I want to prove the following claim:

Let $\Phi \subseteq \mathrm{Sent}_{\Sigma}$ be such that each model $\mathcal{M}$ of $\Phi$ is finite. Show that there is some $n\in \mathbb{N}$ such that each model of $\Phi$ has at most $n$ elements.

My try: I have proved the following statement which I can use as a fact: If $\Phi \subseteq \mathrm{Sent}_{\Sigma}$ admites finite models of arbitrarily big cardinal, the $\Phi$ has an infinite model.

So let's assume otherwise, that is, given $n\in \mathbb{N}$, suppose I can find a model $\mathcal{M}\in \mathcal{Mod}(\Phi)$ such that $|\mathcal{M}|\geq n$. This means I can find models of $\Phi$ arbitrarily big, so by the fact above, $\Phi$ possesses an infinite model $\mathcal{N}$, which contradicts the hypothesis that $\Phi$ has only finite models.

Is this prove okay? It looks like a simple proof by contradiction and that makes me doubt.

• You seem to be confusd about what you want to prove. The claim you are after says "at least $n$ elements", so yoy want to show that there are no models with less than $n$ elements. – Mariano Suárez-Álvarez Jun 4 '17 at 19:01
• As for the claim you want to prove: why don't you just take $n=1$? – Mariano Suárez-Álvarez Jun 4 '17 at 19:03
• @MarianoSuárez-Álvarez Ohh so sorry, I meant "at most", not "at least". Translation problems. I'll edit the question. Thank you! – user313212 Jun 4 '17 at 19:09

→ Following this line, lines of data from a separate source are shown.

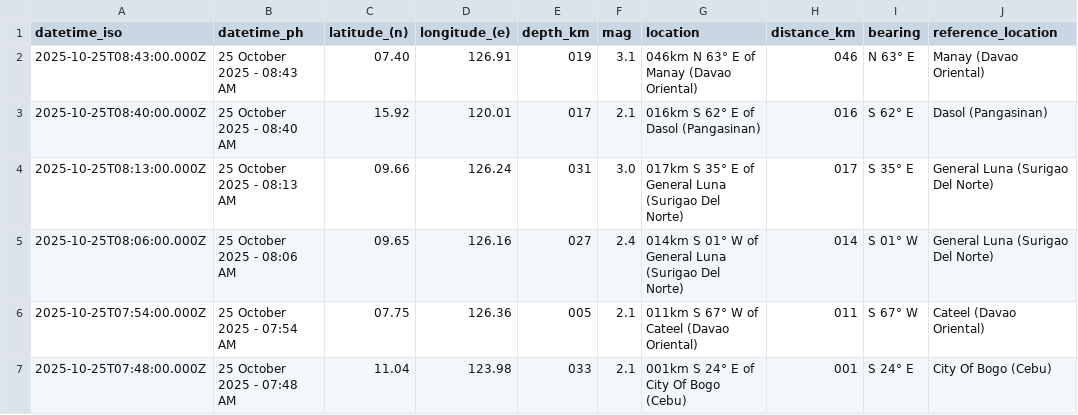
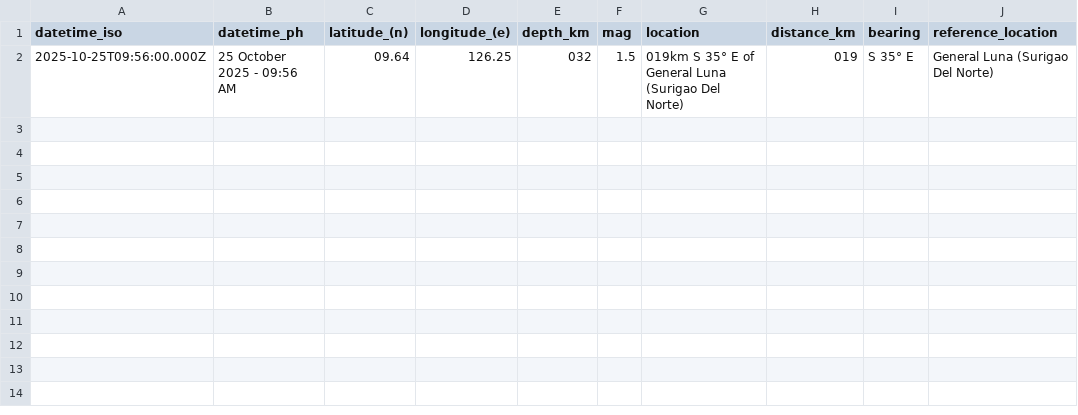
Before and after one commit to Waytii/chamthesleeptalker, a CSV file: earthquakes_past_hour.csv, drawn as a sheet.

```diff
--- a/earthquakes_past_hour.csv
+++ b/earthquakes_past_hour.csv
@@ -1,7 +1,2 @@
 datetime_iso,datetime_ph,latitude_(n),longitude_(e),depth_km,mag,location,distance_km,bearing,reference_location
-2025-10-25T08:43:00.000Z,25 October 2025 - 08:43 AM,07.40,126.91,019,3.1,046km N 63° E of Manay (Davao Oriental),046,N 63° E,Manay (Davao Oriental)
-2025-10-25T08:40:00.000Z,25 October 2025 - 08:40 AM,15.92,120.01,017,2.1,016km S 62° E of Dasol (Pangasinan),016,S 62° E,Dasol (Pangasinan)
-2025-10-25T08:13:00.000Z,25 October 2025 - 08:13 AM,09.66,126.24,031,3.0,017km S 35° E of General Luna (Surigao Del Norte),017,S 35° E,General Luna (Surigao Del Norte)
-2025-10-25T08:06:00.000Z,25 October 2025 - 08:06 AM,09.65,126.16,027,2.4,014km S 01° W of General Luna (Surigao Del Norte),014,S 01° W,General Luna (Surigao Del Norte)
-2025-10-25T07:54:00.000Z,25 October 2025 - 07:54 AM,07.75,126.36,005,2.1,011km S 67° W of Cateel (Davao Oriental),011,S 67° W,Cateel (Davao Oriental)
-2025-10-25T07:48:00.000Z,25 October 2025 - 07:48 AM,11.04,123.98,033,2.1,001km S 24° E of City Of Bogo (Cebu),001,S 24° E,City Of Bogo (Cebu)
+2025-10-25T09:56:00.000Z,25 October 2025 - 09:56 AM,09.64,126.25,032,1.5,019km S 35° E of General Luna (Surigao Del Norte),019,S 35° E,General Luna (Surigao Del Norte)
```
Also changed, not shown: earthquake_summary_stats.csv, earthquakes.csv, 5 other files.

## 2 Answers

The proof is not correct. Arbitrarily big is not the same as infinite.

The standard proof of this fact makes use of the compactness theorem.

It is easy to construct a sentence $S_n$ such that $S_n$ is true in a model iff the model has more than $n$ elements (can you show this?).

Then consider $\Phi + \{S_n\}_{n=1}^{\infty}$. Clearly every finite subset of the theory is satisfiable, since $\Phi$ has arbitrarily large models.

But then by compactness the whole theory is satisfiable, and since only an infinite model can satisfy all the $S_n$, we have found an infinite model for our theory $\Phi$.

• Excuse me, but how this answers my question? You answered to "arbitrarily big finite models implies that there is an infinite one". I just said I knew this result and could actually use it as a fact. – user313212 Jun 4 '17 at 19:27
• @user313212 Then your reasoning is correct. I thought you though the result was trivial, which it is not by any means (compactness is a huge theorem) – Jsevillamol Jun 4 '17 at 19:35

Yes, that proof is correct - the statement you're trying to prove is basically the contrapositive of the statement you already know.